The last speaker was one of our own New Zealanders [Gareth Renowden]. I wasn't sure how he would be, but I was very proud of him. I had had the reminder of Canadian intellectualism with the British Columbian environmental psychology speaker, and in contrast this man cut right to the point and was very true in what he said, and practical. He had a successful blog called Hot Topic, which had come out of a book he had started to write. He said simply, that what we needed was " a consensus of action" of what to do about climate change. I just loved that. We do need to decide upon a course of action, so we can act, all of us humans together. He also had an interesting point from being on the ground, and hearing comments from the public - there are a few people who hound his blog, always trying to assert their view (contrary to climate change) which is independent of the facts. He said that he thought these individuals were actually acting like they were part of a "religion", contrary to their view that people who were concerned about climate change were. They held fast to their view despite the facts.

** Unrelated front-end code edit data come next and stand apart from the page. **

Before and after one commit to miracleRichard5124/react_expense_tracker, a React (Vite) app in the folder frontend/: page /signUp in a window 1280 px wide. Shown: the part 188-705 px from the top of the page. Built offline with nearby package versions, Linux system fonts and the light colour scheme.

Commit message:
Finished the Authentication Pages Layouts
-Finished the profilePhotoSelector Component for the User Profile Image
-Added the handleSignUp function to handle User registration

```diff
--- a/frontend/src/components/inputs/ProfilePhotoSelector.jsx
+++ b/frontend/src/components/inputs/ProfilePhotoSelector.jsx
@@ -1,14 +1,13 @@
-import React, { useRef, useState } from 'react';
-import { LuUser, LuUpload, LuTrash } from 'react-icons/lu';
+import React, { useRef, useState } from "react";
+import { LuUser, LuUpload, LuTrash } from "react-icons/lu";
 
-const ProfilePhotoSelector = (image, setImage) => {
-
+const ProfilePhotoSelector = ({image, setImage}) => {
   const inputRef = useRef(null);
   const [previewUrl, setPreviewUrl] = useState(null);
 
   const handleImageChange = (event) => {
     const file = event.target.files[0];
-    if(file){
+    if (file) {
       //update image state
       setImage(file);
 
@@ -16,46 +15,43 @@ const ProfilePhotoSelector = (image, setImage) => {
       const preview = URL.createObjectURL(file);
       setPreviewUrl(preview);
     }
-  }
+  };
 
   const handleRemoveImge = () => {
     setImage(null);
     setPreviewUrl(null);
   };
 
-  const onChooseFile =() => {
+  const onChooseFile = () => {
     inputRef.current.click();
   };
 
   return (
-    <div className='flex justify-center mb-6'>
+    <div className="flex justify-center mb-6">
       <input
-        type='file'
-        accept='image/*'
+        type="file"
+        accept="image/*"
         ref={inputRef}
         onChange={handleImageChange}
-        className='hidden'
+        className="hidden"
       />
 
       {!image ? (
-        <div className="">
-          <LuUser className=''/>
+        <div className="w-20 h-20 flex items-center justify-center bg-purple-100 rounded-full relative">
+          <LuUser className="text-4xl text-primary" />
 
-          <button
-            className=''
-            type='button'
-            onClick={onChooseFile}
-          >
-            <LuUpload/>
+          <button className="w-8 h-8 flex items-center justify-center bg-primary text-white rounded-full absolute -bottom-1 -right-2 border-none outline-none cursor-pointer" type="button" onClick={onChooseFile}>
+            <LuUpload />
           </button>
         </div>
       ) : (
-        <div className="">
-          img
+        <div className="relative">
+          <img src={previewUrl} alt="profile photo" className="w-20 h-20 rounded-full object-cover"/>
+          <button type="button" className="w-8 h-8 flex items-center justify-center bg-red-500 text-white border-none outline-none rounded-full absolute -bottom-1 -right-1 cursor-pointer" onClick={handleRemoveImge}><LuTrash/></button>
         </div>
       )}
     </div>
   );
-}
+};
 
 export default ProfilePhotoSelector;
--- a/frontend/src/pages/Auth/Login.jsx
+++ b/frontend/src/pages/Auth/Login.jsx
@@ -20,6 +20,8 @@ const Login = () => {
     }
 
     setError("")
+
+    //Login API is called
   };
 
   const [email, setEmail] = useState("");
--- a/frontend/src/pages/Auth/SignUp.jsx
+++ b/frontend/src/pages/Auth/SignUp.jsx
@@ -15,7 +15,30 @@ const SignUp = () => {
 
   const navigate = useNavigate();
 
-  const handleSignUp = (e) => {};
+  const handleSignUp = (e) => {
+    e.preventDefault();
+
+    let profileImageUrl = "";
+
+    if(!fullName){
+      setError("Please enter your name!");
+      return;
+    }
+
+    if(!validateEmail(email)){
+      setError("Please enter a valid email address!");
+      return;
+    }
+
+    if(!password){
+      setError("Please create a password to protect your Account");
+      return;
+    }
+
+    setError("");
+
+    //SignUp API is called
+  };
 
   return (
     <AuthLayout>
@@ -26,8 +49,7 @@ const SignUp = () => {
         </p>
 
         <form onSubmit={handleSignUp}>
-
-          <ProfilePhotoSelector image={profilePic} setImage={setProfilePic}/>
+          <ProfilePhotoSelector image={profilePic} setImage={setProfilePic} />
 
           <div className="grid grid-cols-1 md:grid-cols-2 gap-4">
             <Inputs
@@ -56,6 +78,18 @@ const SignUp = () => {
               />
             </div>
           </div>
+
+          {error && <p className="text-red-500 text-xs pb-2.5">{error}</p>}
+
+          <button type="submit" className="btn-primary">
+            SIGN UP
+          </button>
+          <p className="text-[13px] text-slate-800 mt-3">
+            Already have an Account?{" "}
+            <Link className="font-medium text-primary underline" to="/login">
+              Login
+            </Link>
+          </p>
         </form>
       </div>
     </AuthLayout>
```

I definitely need to listen to the radio more, and pass around articles less...

Monday, May 9, 2011

Snail or no snail

Slugs! Snails!

With gardening and becoming closer to the land, there are more physically intense experiences, some good, some not so pleasant.
Pleasant: smelling fragrant basil waft when I am in the garden at night.
Not pleasant: getting rid of slimy slugs and snails!

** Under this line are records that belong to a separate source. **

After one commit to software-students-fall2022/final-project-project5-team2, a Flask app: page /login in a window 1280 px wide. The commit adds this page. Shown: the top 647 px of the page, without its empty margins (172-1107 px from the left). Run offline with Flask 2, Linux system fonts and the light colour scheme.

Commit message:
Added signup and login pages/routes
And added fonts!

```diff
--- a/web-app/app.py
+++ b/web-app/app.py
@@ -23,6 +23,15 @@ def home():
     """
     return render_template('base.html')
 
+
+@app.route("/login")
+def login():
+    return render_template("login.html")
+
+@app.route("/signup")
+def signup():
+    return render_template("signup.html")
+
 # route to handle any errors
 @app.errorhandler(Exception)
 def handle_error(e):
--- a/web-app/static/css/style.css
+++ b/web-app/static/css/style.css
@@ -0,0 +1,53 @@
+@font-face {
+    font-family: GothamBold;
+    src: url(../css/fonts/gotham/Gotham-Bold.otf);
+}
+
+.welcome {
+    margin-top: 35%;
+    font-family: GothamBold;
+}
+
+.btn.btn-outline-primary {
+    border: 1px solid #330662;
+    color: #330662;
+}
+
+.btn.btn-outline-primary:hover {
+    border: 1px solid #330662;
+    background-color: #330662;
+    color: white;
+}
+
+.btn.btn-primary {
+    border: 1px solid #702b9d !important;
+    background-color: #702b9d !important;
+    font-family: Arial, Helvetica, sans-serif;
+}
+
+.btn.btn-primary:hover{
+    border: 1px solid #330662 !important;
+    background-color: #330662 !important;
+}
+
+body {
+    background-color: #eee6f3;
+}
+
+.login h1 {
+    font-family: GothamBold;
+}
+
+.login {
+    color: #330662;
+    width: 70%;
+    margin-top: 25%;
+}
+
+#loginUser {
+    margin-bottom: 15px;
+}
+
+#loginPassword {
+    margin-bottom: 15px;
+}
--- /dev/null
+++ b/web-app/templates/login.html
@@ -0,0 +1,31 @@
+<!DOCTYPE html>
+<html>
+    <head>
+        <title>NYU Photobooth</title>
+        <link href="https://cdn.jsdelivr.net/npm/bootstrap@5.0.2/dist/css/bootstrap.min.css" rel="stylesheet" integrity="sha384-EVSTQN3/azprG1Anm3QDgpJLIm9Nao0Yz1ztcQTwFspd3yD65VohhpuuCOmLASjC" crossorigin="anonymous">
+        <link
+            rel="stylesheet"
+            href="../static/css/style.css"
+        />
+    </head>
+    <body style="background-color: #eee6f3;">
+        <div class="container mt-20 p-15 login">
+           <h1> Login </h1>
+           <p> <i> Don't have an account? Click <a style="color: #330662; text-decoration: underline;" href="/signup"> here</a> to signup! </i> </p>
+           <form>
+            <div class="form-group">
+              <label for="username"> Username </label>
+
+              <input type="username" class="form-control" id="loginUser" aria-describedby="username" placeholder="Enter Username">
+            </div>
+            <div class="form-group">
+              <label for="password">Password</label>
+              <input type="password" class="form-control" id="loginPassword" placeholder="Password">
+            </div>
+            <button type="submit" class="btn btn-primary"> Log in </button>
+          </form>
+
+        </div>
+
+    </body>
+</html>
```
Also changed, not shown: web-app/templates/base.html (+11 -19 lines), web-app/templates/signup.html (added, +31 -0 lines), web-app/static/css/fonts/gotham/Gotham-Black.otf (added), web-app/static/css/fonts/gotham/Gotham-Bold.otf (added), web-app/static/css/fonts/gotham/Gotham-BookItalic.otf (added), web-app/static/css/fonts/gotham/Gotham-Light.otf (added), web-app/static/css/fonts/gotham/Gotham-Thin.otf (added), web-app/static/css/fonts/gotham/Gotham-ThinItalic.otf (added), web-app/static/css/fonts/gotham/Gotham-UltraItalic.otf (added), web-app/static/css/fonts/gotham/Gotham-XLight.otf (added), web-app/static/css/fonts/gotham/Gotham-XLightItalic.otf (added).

I had been noticing that all my lovely perfect seedlings have been getting riddled with holes. I couldn't see any insects eating them. Totally new to gardening in NZ - I am reading Xanthe White's organic vegetable gardening book. She had said to go on night raids, and that in general with a garden and pests, "observation was key". I had planted the seedlings, but then just ignored them. Tonight after it was quiet and everyone was in bed, I grabbed a flashlight and and a bucket and went to have a look.

THEY WERE EATING MY GARDEN! There were many, many snails of all sizes locomoting around and clinging to leaves, and small slimy slugs. I grabbed them with my bare hand and put them in my bucket, observing where they were making short work of all my seedlings, in particular the lettuces. I think I've made a giant leap here, and that perhaps if I take measures I may actually have vegetables. In the past when I have experimented with growing, in pots, the pests totalled whatever I was growing. In NZ, it is bountiful, but bountiful in pests as well! Xanthe White had made brick beds, and had gravel in between her raised gardens to discourage locomoting of slimers. I am definitely going to put gravel in between my garden beds, in the areas that I can. I can even add some salt.

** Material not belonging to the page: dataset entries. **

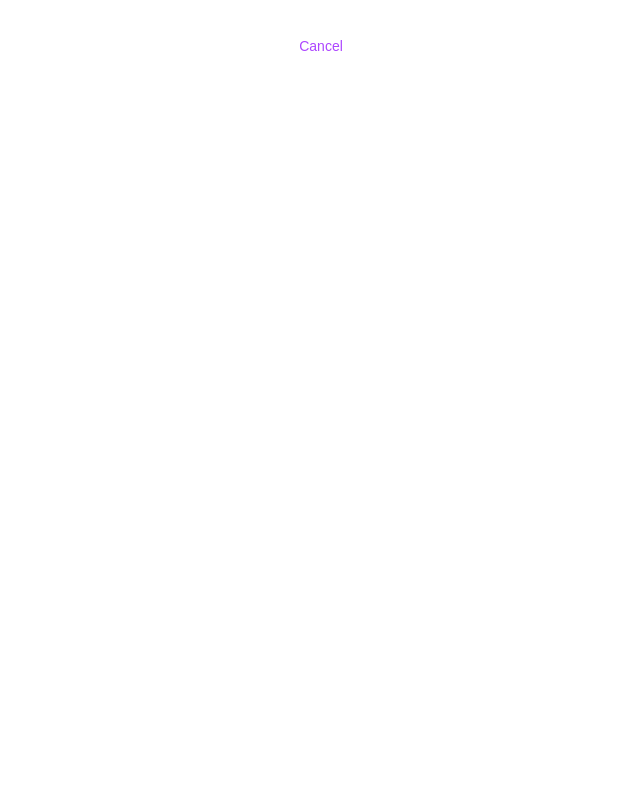
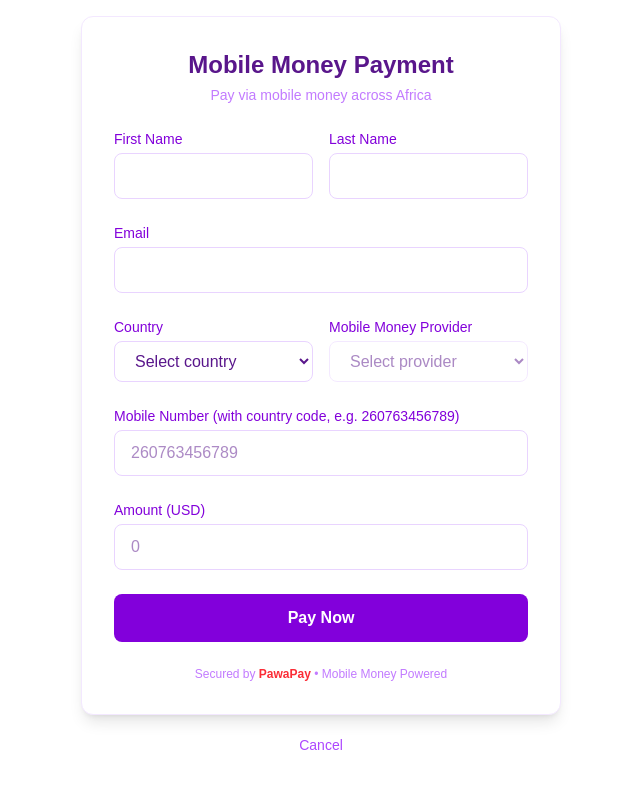
Before and after one commit to tambuaevaristus/rvamply-pawapay, a Next.js app: page /payment/checkout in a window 1280 px wide. Shown: the top 788 px of the page, without its empty margins (319-959 px from the left). Built offline with nearby package versions, Linux system fonts and the light colour scheme.

Commit message:
fix payment

```diff
--- a/src/app/payment/checkout/page.tsx
+++ b/src/app/payment/checkout/page.tsx
@@ -193,13 +193,12 @@ export default function GhlPaymentPage() {
                 )}
               </div>
             )}
-            {context && (
-              <PaymentForm
-                onSuccess={handlePaymentSuccess}
-                onError={handlePaymentError}
-                ghlContext={context}
-              />
-            )}
+            <PaymentForm
+              key={context?.amount || 'initial'}
+              onSuccess={handlePaymentSuccess}
+              onError={handlePaymentError}
+              ghlContext={context || undefined}
+            />
             <button
               onClick={handleClose}
               className="w-full mt-3 py-2 text-sm text-purple-500 hover:text-purple-700 transition-colors"
```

But then a dramatic event occurred.

It was an ethical dilemma. Xanthe had said although it was a queazy matter, those "suckers could do with some population control once in a while!" Being city suburb born, and we didn't have snails persay, I was concerned about killing something that I've seen illustrated in children's books as woodland creatures along with fairies and toadstools. I pictured painting the mural I plan to paint in my children's bedroom, and how unable I would be to paint a snail's magic if I killed them. I had seen them this night, stretching slowly and magically up - their delicate antennas stretching delicately out. I heated up boiling water, deciding to be a farmer. Then I changed my mind easily, and decided to throw them into the inedible part of our garden (yard), into the bushes. I threw them all into the bushes, stopping to wonder why I felt less caring towards the slimy slugs that had no shells. I knew that the shell was just one more adaptation to protect it...they were basically cuter. I returned to the garden to see if more slugs or snails were reeling up after I had left. I found a small black slug creating holes in a lettuce leaf. My caring turned to repulsion as my inner self regarded it as an unwanted, negative creature. And then I realized what the difference would have been, for earlier people, that resolved the ethical dilemma. They would have been eating your only food. It's killed or be killed, babies.

I plucked the black offensive creature off the leaf, dropped it into the bucket, and put the kettle back on to boil...